In September 1848, miners began strikes challenging Henry Ayers and SAMA after SAMA superintendent, Thomas Burr, was dismissed after continuous discrepancies regarding assays of copper ore samples provided by the miners were found to be over-estimated. These strikes were in opposition to evaluation of the assays as well as other monetary related pressures, such as the deduction of club and doctor fund as well as high charges for necessary equipment for mining operations. With the intervention of G. S. Dashwood, the Commissioner of Police dispatched to the mines after reports of the strike was release, SAMA and the miners began negotiation, the results of which favoured the miners.

Due to the dislocation and upheavals occurring in Europe in 1848 the world price of copper fell. On 20 September 1848, Henry Ayers sought to cut expenditure of the Burra mine by announcing a general cut in wages for labourers, blacksmiths, and other workers who operated on the surface; otherwise known as grass workers, after having reached an agreement with the miners. The miners began to strike once again in consideration of their fellow workers, demanding the restoration of existing rates of pay for all workers of the mine. SAMA did not negotiate with this second strike and the strike was broken by desperate miners persuaded to return to work.

National heritage listing

The addition of the Burra and Moonta mining sites to the National Heritage list on 9 May 2017 was due to their demonstration of Cornish mining technology, skills and culture. The cultural value of these sites was due to the historical significance of the mines and the large influence the Cornish miners, engineers, and tradespeople played in the development of what would be a major economic source for Australia.

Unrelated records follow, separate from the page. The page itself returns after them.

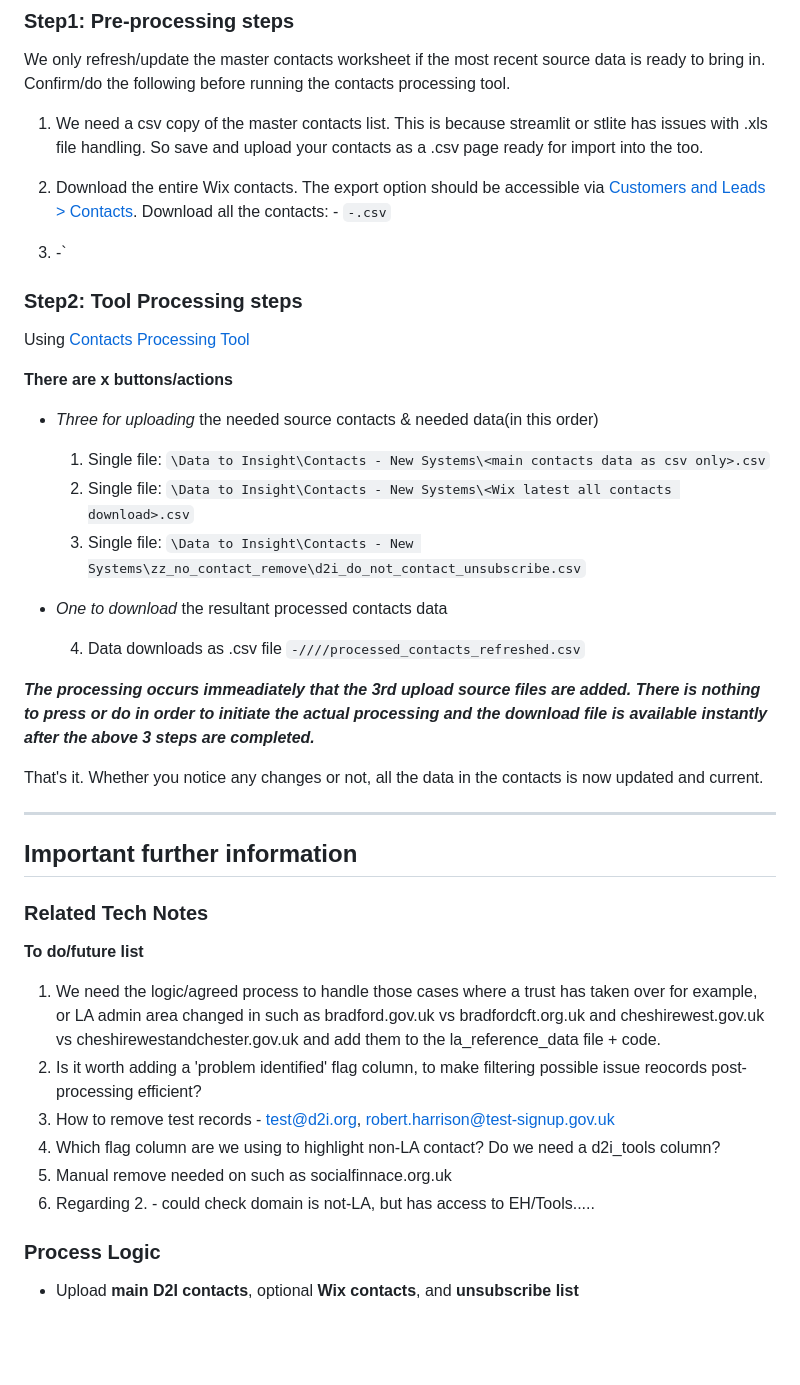
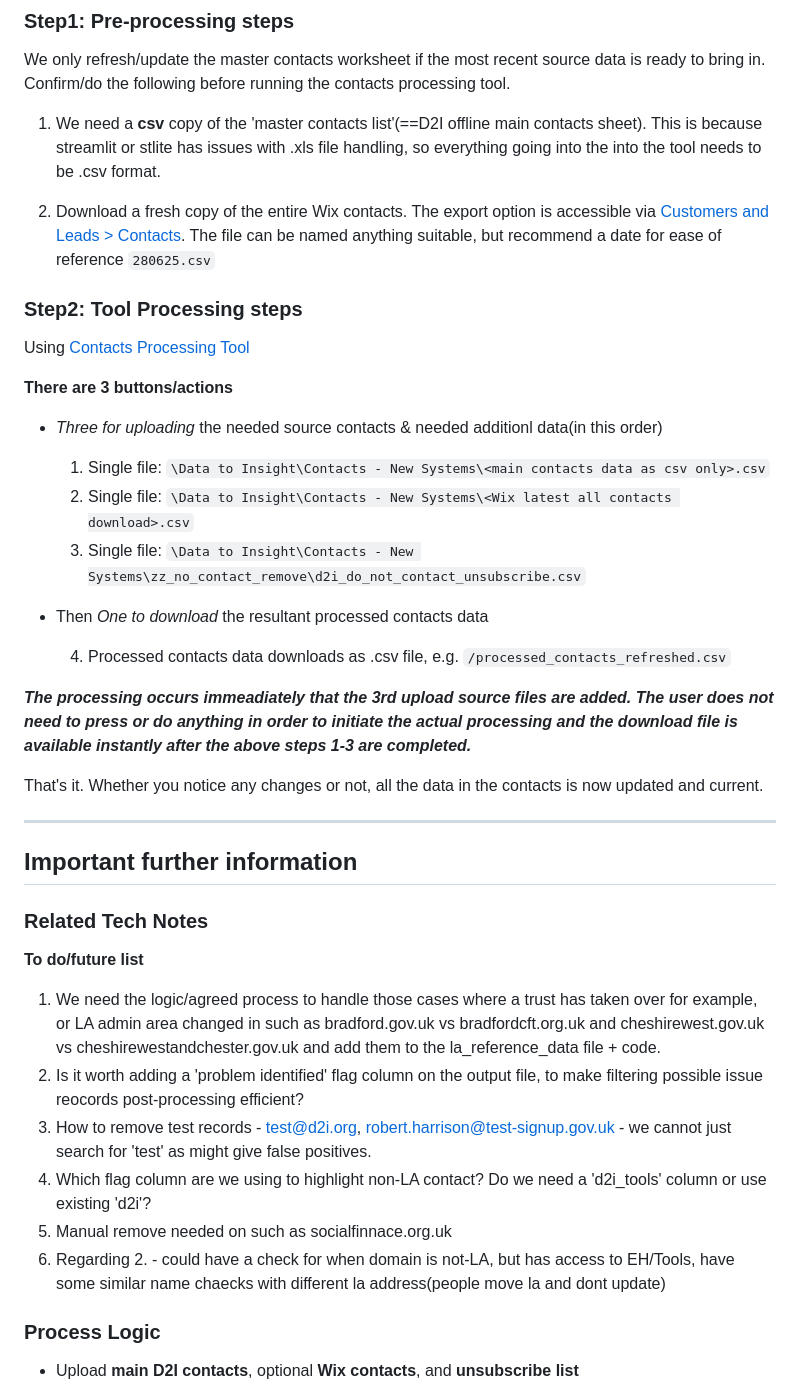
Before and after one commit to data-to-insight/d2i-contacts, a Markdown page: README.md, the part around the change. Rendered like a GitHub page; blank space fills up the shorter version.

Commit message:
instructions clarity

```diff
--- a/README.md
+++ b/README.md
@@ -47,28 +47,27 @@ Our contacts/members have always signed up via our web platform Wix, and through
 ### Step1: Pre-processing steps
 
 We only refresh/update the master contacts worksheet if the most recent source data is ready to bring in. Confirm/do the following before running the contacts processing tool.
-  1. We need a csv copy of the master contacts list. This is because streamlit or stlite has issues with .xls file handling. So save and upload your contacts as a .csv page ready for import into the too.
+  1. We need a **csv** copy of the 'master contacts list'(==D2I offline main contacts sheet). This is because streamlit or stlite has issues with .xls file handling, so everything going into the into the tool needs to be .csv format.
 
-  2. Download the entire Wix contacts. The export option should be accessible via [Customers and Leads > Contacts](https://manage.wix.com/dashboard/af6cb463-8e72-4034-8f73-3641ad5abc9d/contacts?referralInfo=sidebar). Download all the contacts:
-    - `-.csv`
-  2. -`
+  2. Download a fresh copy of the entire Wix contacts. The export option is accessible via [Customers and Leads > Contacts](https://manage.wix.com/dashboard/af6cb463-8e72-4034-8f73-3641ad5abc9d/contacts?referralInfo=sidebar). The file can be named anything suitable, but recommend a date for ease of reference `280625.csv`
+
 
 ### Step2: Tool Processing steps
 
 Using [Contacts Processing Tool](https://data-to-insight.github.io/d2i-contacts/)
 
-**There are x buttons/actions**
-  - *Three for uploading* the needed source contacts & needed data(in this order)
+**There are 3 buttons/actions**
+  - *Three for uploading* the needed source contacts & needed additionl data(in this order)
 
     1. Single file: `\Data to Insight\Contacts - New Systems\<main contacts data as csv only>.csv`
     2. Single file: `\Data to Insight\Contacts - New Systems\<Wix latest all contacts download>.csv`
     3. Single file: `\Data to Insight\Contacts - New Systems\zz_no_contact_remove\d2i_do_not_contact_unsubscribe.csv`
 
-  - *One to download* the resultant processed contacts data
+  - Then *One to download* the resultant processed contacts data
 
-    4. Data downloads as .csv file  `-////processed_contacts_refreshed.csv`
+    4. Processed contacts data downloads as .csv file, e.g.  `/processed_contacts_refreshed.csv`
 
-***The processing occurs immeadiately that the 3rd upload source files are added. There is nothing to press or do in order to initiate the actual processing and the download file is available instantly after the above 3 steps are completed.***
+***The processing occurs immeadiately that the 3rd upload source files are added. The user does not need to press or do anything in order to initiate the actual processing and the download file is available instantly after the above steps 1-3 are completed.***
 
   That's it. Whether you notice any changes or not, all the data in the contacts is now updated and current.
 
@@ -81,12 +80,11 @@ Using [Contacts Processing Tool](https://data-to-insight.github.io/d2i-contacts/
 
 **To do/future list**
 1. We need the logic/agreed process to handle those cases where a trust has taken over for example, or LA admin area changed in such as bradford.gov.uk vs bradfordcft.org.uk and cheshirewest.gov.uk vs cheshirewestandchester.gov.uk and add them to the la_reference_data file + code.
-2. Is it worth adding a 'problem identified' flag column, to make filtering possible issue reocords post-processing efficient?
-3. How to remove test records - test@d2i.org, robert.harrison@test-signup.gov.uk
-4. Which flag column are we using to highlight non-LA contact? Do we need a d2i_tools column?
+2. Is it worth adding a 'problem identified' flag column on the output file, to make filtering possible issue reocords post-processing efficient?
+3. How to remove test records - test@d2i.org, robert.harrison@test-signup.gov.uk - we cannot just search for 'test' as might give false positives.
+4. Which flag column are we using to highlight non-LA contact? Do we need a 'd2i_tools' column or use existing 'd2i'?
 5. Manual remove needed on such as socialfinnace.org.uk
-6. Regarding 2. - could check domain is not-LA, but has access to EH/Tools.....
-
+6. Regarding 2. - could have a check for when domain is not-LA, but has access to EH/Tools, have some similar name chaecks with different la address(people move la and dont update)
 
 
 
```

kids search engine
Australian Cornish Mining Sites Facts for Kids. Kiddle Encyclopedia.